Peloton 240 Hoodie
Fit: I purchased it in a large and it fit true to size with an athletic fit.
Review: The shirt has a durable finish that repelled a moderate amount of wind and water, the inner lining is fleece. It worked well as a lightweight treestand jacket and also provides warmth walking up a mountain as a true second layer. It offers warmth and protection in different environments and is very comfortable. This is exactly what I was looking for as a versatile piece of gear from the mountain to the treestand.
Final thoughts: If you want an active mid-layer the First Lite options are great. The Peloton is a more versatile piece of clothing.
First Lite Cirrus
Fit: I purchased this in a medium and it was the smallest First Lite item I’ve ever purchased. It fit more like a small with an athletic cut.
Review: This jacket is meant for active wear and is not offer much in
the way of keeping your warm when stationary. It does provide warmth when walking and insulation, but there is no way I would want to depend on this piece to keep me warm while glassing on a cold mountainside. One huge positive on this jacket: It rolls up into its own pocket and fits in your cargo pocket—Really cool feature.
Kuiu Super Down
Fit: I purchased a large and it fit perfectly.
Review: Look, I bought a puffy to keep me warm when I’m stationary. That is what this jacket does—keeps you warm. I would not want to walk up a mountain wearing this thing, I’d wear the Peloton for that and keep this in my pack. This jacket also rolls up and will fit nicely in the pack.
Comments: If you are active and need a puffy, First Lite is the way to go. The Super Down has been my goto insulation piece. First Lite also makes the Uncompahgre that could compete with the Kuiu, but I haven’t tested it.
Both companies have gone to a “direct to consumer” model. I’m not sure where First Lite’s pricing will fall, but I’m sure they are going to compete with Kuiu here.
Suggestions for both companies
First Lite: The way you size your products is not great. I understand that layers will fit differently than outerwear, but even that logic doesn’t work for you, as I’ve had outerwear that fit smaller than the base layers. Also, consider options like Kuiu when it comes to hip-zips and removable base layers.
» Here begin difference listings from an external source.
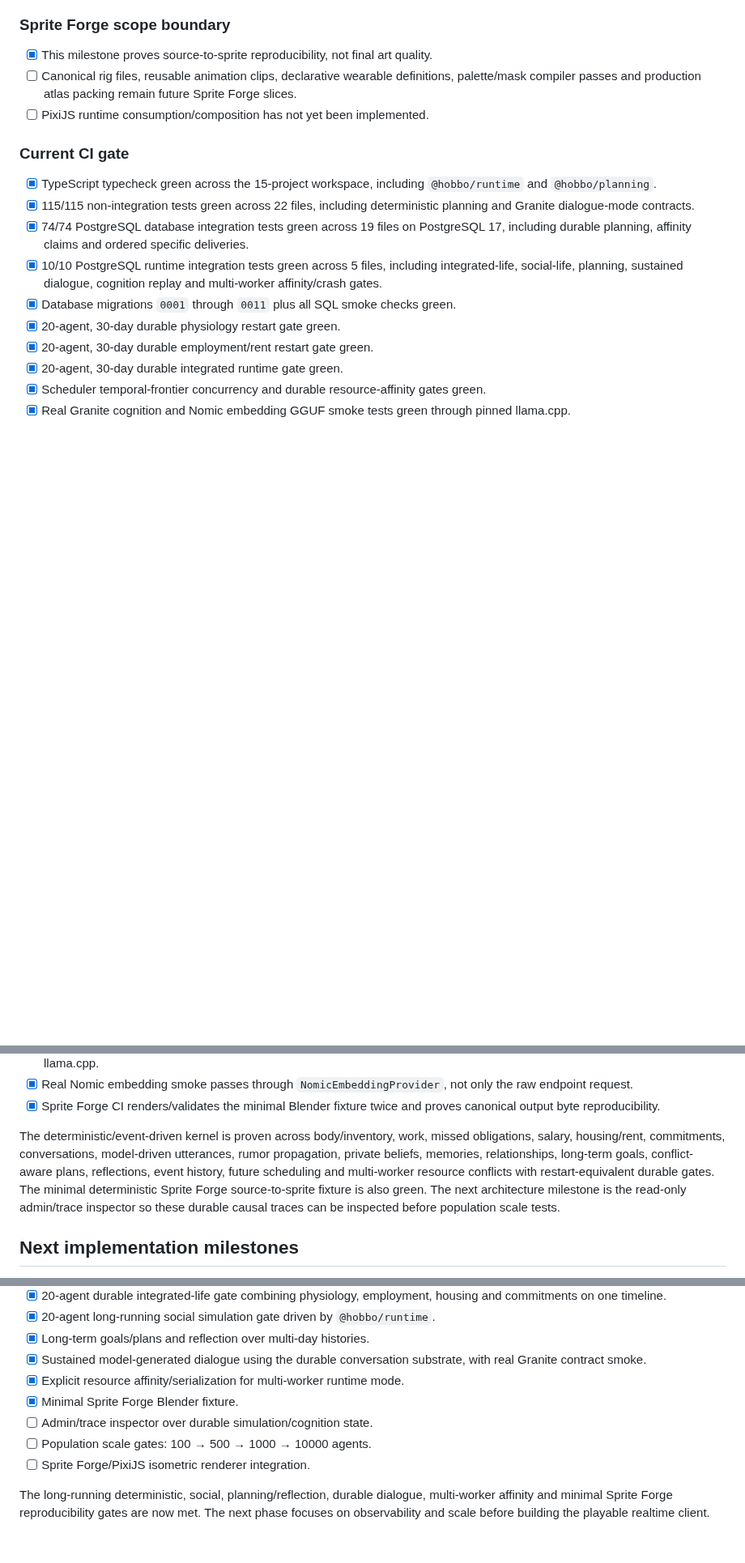
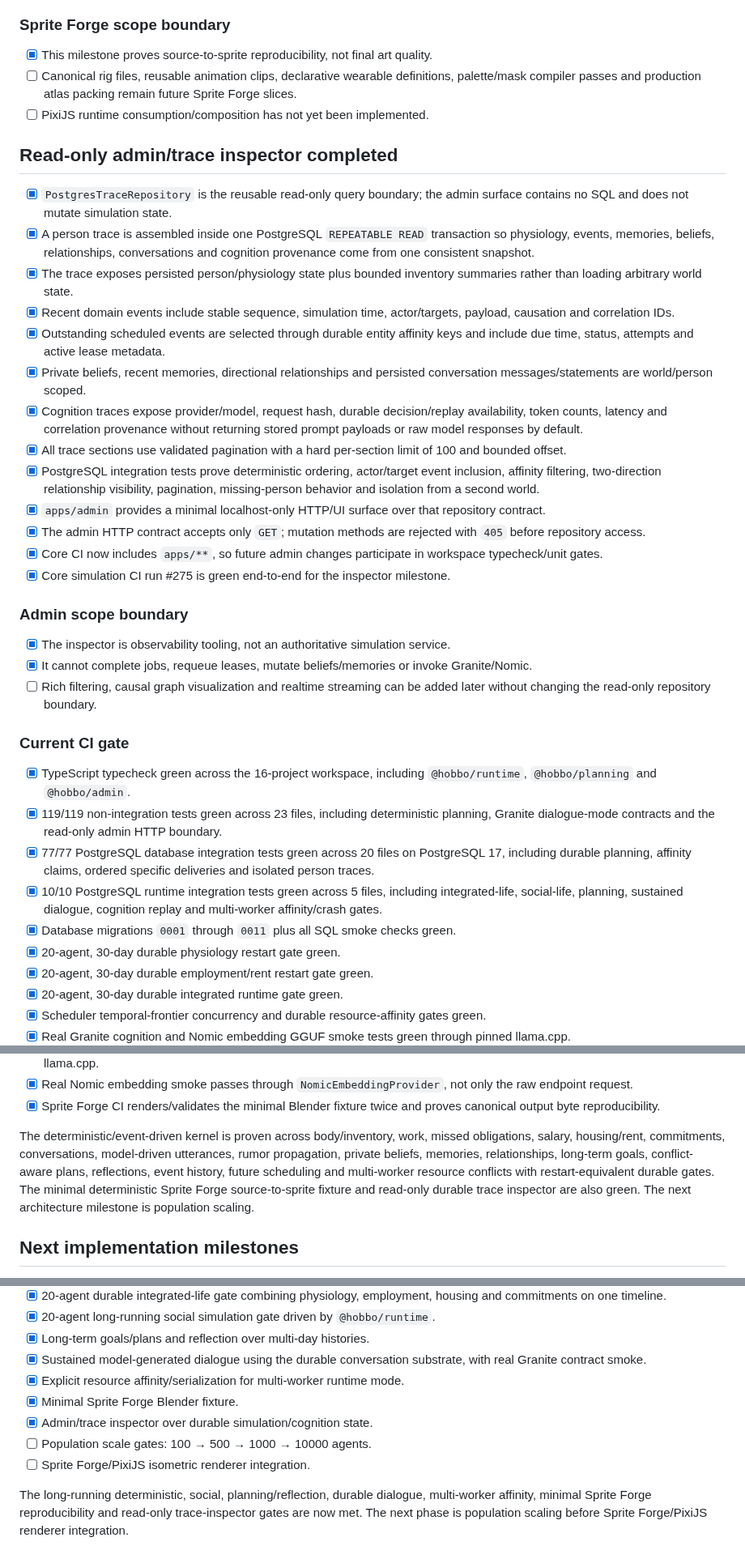
Before and after one commit to chmodmasx/Hobbo, a Markdown page: docs/IMPLEMENTATION_STATUS.md, 3 parts joined by grey strips. Shown at 81% size. Rendered like a GitHub page; blank space fills up the shorter version.

Commit message:
docs: close read-only trace inspector gate

```diff
--- a/docs/IMPLEMENTATION_STATUS.md
+++ b/docs/IMPLEMENTATION_STATUS.md
@@ -386,11 +386,33 @@
 - [ ] Canonical rig files, reusable animation clips, declarative wearable definitions, palette/mask compiler passes and production atlas packing remain future Sprite Forge slices.
 - [ ] PixiJS runtime consumption/composition has not yet been implemented.
 
+## Read-only admin/trace inspector completed
+
+- [x] `PostgresTraceRepository` is the reusable read-only query boundary; the admin surface contains no SQL and does not mutate simulation state.
+- [x] A person trace is assembled inside one PostgreSQL `REPEATABLE READ` transaction so physiology, events, memories, beliefs, relationships, conversations and cognition provenance come from one consistent snapshot.
+- [x] The trace exposes persisted person/physiology state plus bounded inventory summaries rather than loading arbitrary world state.
+- [x] Recent domain events include stable sequence, simulation time, actor/targets, payload, causation and correlation IDs.
+- [x] Outstanding scheduled events are selected through durable entity affinity keys and include due time, status, attempts and active lease metadata.
+- [x] Private beliefs, recent memories, directional relationships and persisted conversation messages/statements are world/person scoped.
+- [x] Cognition traces expose provider/model, request hash, durable decision/replay availability, token counts, latency and correlation provenance without returning stored prompt payloads or raw model responses by default.
+- [x] All trace sections use validated pagination with a hard per-section limit of 100 and bounded offset.
+- [x] PostgreSQL integration tests prove deterministic ordering, actor/target event inclusion, affinity filtering, two-direction relationship visibility, pagination, missing-person behavior and isolation from a second world.
+- [x] `apps/admin` provides a minimal localhost-only HTTP/UI surface over that repository contract.
+- [x] The admin HTTP contract accepts only `GET`; mutation methods are rejected with `405` before repository access.
+- [x] Core CI now includes `apps/**`, so future admin changes participate in workspace typecheck/unit gates.
+- [x] Core simulation CI run #275 is green end-to-end for the inspector milestone.
+
+### Admin scope boundary
+
+- [x] The inspector is observability tooling, not an authoritative simulation service.
+- [x] It cannot complete jobs, requeue leases, mutate beliefs/memories or invoke Granite/Nomic.
+- [ ] Rich filtering, causal graph visualization and realtime streaming can be added later without changing the read-only repository boundary.
+
 ### Current CI gate
 
-- [x] TypeScript typecheck green across the 15-project workspace, including `@hobbo/runtime` and `@hobbo/planning`.
-- [x] 115/115 non-integration tests green across 22 files, including deterministic planning and Granite dialogue-mode contracts.
-- [x] 74/74 PostgreSQL database integration tests green across 19 files on PostgreSQL 17, including durable planning, affinity claims and ordered specific deliveries.
+- [x] TypeScript typecheck green across the 16-project workspace, including `@hobbo/runtime`, `@hobbo/planning` and `@hobbo/admin`.
+- [x] 119/119 non-integration tests green across 23 files, including deterministic planning, Granite dialogue-mode contracts and the read-only admin HTTP boundary.
+- [x] 77/77 PostgreSQL database integration tests green across 20 files on PostgreSQL 17, including durable planning, affinity claims, ordered specific deliveries and isolated person traces.
 - [x] 10/10 PostgreSQL runtime integration tests green across 5 files, including integrated-life, social-life, planning, sustained dialogue, cognition replay and multi-worker affinity/crash gates.
 - [x] Database migrations `0001` through `0011` plus all SQL smoke checks green.
 - [x] 20-agent, 30-day durable physiology restart gate green.
@@ -403,7 +425,7 @@
 - [x] Real Nomic embedding smoke passes through `NomicEmbeddingProvider`, not only the raw endpoint request.
 - [x] Sprite Forge CI renders/validates the minimal Blender fixture twice and proves canonical output byte reproducibility.
 
-The deterministic/event-driven kernel is proven across body/inventory, work, missed obligations, salary, housing/rent, commitments, conversations, model-driven utterances, rumor propagation, private beliefs, memories, relationships, long-term goals, conflict-aware plans, reflections, event history, future scheduling and multi-worker resource conflicts with restart-equivalent durable gates. The minimal deterministic Sprite Forge source-to-sprite fixture is also green. The next architecture milestone is the read-only admin/trace inspector so these durable causal traces can be inspected before population scale tests.
+The deterministic/event-driven kernel is proven across body/inventory, work, missed obligations, salary, housing/rent, commitments, conversations, model-driven utterances, rumor propagation, private beliefs, memories, relationships, long-term goals, conflict-aware plans, reflections, event history, future scheduling and multi-worker resource conflicts with restart-equivalent durable gates. The minimal deterministic Sprite Forge source-to-sprite fixture and read-only durable trace inspector are also green. The next architecture milestone is population scaling.
 
 ## Next implementation milestones
 
@@ -418,8 +440,8 @@ The deterministic/event-driven kernel is proven across body/inventory, work, mis
 - [x] Sustained model-generated dialogue using the durable conversation substrate, with real Granite contract smoke.
 - [x] Explicit resource affinity/serialization for multi-worker runtime mode.
 - [x] Minimal Sprite Forge Blender fixture.
-- [ ] Admin/trace inspector over durable simulation/cognition state.
+- [x] Admin/trace inspector over durable simulation/cognition state.
 - [ ] Population scale gates: 100 → 500 → 1000 → 10000 agents.
 - [ ] Sprite Forge/PixiJS isometric renderer integration.
 
-The long-running deterministic, social, planning/reflection, durable dialogue, multi-worker affinity and minimal Sprite Forge reproducibility gates are now met. The next phase focuses on observability and scale before building the playable realtime client.
+The long-running deterministic, social, planning/reflection, durable dialogue, multi-worker affinity, minimal Sprite Forge reproducibility and read-only trace-inspector gates are now met. The next phase is population scaling before Sprite Forge/PixiJS renderer integration.
```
Kuiu: Your merino wool offering is an okay product, but if you improved on that one piece your activewear would be perfect. And if you offered a line for the whitetail hunter—you wouldn’t be able to handle the business!
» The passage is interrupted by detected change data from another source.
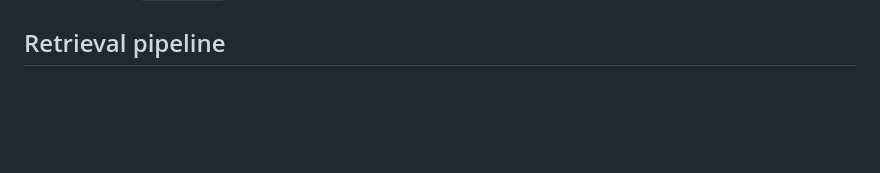
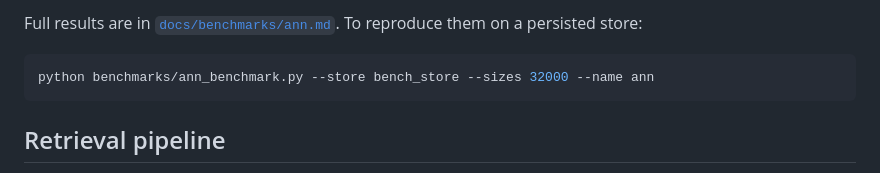
Before and after one commit to rmouahid/rag-agent, a Markdown page: README.md, the part around one of its changes. Drawn GitHub-style; blank space fills up the shorter version.

````diff
--- a/README.md
+++ b/README.md
@@ -300,3 +338,9 @@ Markdown table is written.
+Full results are in [`docs/benchmarks/ann.md`](docs/benchmarks/ann.md).
+To reproduce them on a persisted store:
+
+```bash
+python benchmarks/ann_benchmark.py --store bench_store --sizes 32000 --name ann
+```
 
 ## Retrieval pipeline
 
````
Also changed, not shown: other parts of README.md (+38 -0 lines), docs/benchmarks/ann.md (added, +30 -0 lines), docs/benchmarks/ann_recall_latency.png (added), 1 other file.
If you want a system for hunting in the mountains only—you might pick Kuiu. The one drawback I have with them, is they do not have a whitetail offering. So, if you want to have one complete system for a clothing company, you will not be able to pull it off with the Kuiu line unless you hunt out West exclusively.
First Lite, on the other hand, offers the Sanctuary bibs and jacket for whitetail hunters. This system is very warm and offers features that whitetail hunters want. You will not go wrong spending your money there. So, if you choose your system right, you could have one complete system with First Lite.
Personally, I’ve decided to do both. I chose to run all Kuiu for my western adventures (even my Merino) and when the temperature drops below 40, I’ll have on my Sanctuary clothing on top of some of my Kuiu gear. I’m of the opinion this is almost the perfect treestand setup. You walk in with your moisture-wicking mountain gear, carry the Sanctuary on your back. Once you’re in the stand, throw on the Sanctuary and you are all set.